Reposted from Forbes:
There’s a lot of important, nuanced debate to be had between the most optimistic education reformers and those who are more skeptical. But I think there are many, though of course not all, on the education reform critic side who tie themselves in knots telling inconsistent stories about education in this country. So here are the most common paradoxes of that movement. This isn’t to say those who criticize some or even many aspects of education reform embody all these paradoxes, but I would argue they are relatively common.
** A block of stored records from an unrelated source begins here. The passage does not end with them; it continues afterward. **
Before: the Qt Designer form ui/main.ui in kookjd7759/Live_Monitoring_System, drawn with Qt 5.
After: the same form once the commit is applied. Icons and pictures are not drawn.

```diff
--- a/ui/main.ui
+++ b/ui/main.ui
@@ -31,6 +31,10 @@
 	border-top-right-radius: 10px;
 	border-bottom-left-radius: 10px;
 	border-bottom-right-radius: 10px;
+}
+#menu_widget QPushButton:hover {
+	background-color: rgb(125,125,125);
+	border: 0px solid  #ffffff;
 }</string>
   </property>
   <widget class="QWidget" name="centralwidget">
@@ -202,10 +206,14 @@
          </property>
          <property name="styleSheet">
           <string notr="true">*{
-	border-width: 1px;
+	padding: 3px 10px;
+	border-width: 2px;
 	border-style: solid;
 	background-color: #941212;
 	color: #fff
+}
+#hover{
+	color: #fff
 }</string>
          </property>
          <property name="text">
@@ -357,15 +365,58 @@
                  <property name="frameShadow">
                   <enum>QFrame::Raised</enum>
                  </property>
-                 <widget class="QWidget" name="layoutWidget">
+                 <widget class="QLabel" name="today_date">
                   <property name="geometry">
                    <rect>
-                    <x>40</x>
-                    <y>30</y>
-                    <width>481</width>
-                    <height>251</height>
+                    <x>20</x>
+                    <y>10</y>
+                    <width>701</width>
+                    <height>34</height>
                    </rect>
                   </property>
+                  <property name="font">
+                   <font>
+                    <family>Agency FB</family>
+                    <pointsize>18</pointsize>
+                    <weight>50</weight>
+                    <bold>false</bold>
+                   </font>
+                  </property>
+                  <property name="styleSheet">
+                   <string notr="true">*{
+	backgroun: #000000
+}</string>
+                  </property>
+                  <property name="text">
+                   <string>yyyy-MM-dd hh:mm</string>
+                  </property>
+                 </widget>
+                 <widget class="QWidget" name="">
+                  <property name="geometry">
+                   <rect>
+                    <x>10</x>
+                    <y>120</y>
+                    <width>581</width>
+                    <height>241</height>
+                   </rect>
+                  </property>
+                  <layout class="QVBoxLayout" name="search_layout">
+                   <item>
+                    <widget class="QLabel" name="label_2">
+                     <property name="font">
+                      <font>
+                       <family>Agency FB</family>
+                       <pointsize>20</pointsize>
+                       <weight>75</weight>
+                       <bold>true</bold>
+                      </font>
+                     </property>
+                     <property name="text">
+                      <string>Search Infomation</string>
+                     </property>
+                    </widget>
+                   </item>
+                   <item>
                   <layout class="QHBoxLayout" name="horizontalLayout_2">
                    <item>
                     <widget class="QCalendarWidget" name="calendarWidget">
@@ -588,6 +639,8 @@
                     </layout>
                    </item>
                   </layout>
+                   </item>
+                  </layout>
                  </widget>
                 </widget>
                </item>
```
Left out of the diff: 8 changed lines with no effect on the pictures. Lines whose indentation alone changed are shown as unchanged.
I think education reform critics spend a lot of times opposing individual policies or ideas or changes, and so it is hard to tie all of those disparate criticisms together into a coherent vision that also explains what education policy should be. These six paradoxes, I would argue, identify a problem:
1. Administrators can’t be trusted with firing, but are perfect at hiring.
2. Socioeconomic is the only thing that matters for life outcomes, but standardized tests and insufficient school funding are a serious problem.
3. The power of corporate education reformers is a huge undemocratic problem, but union power is not.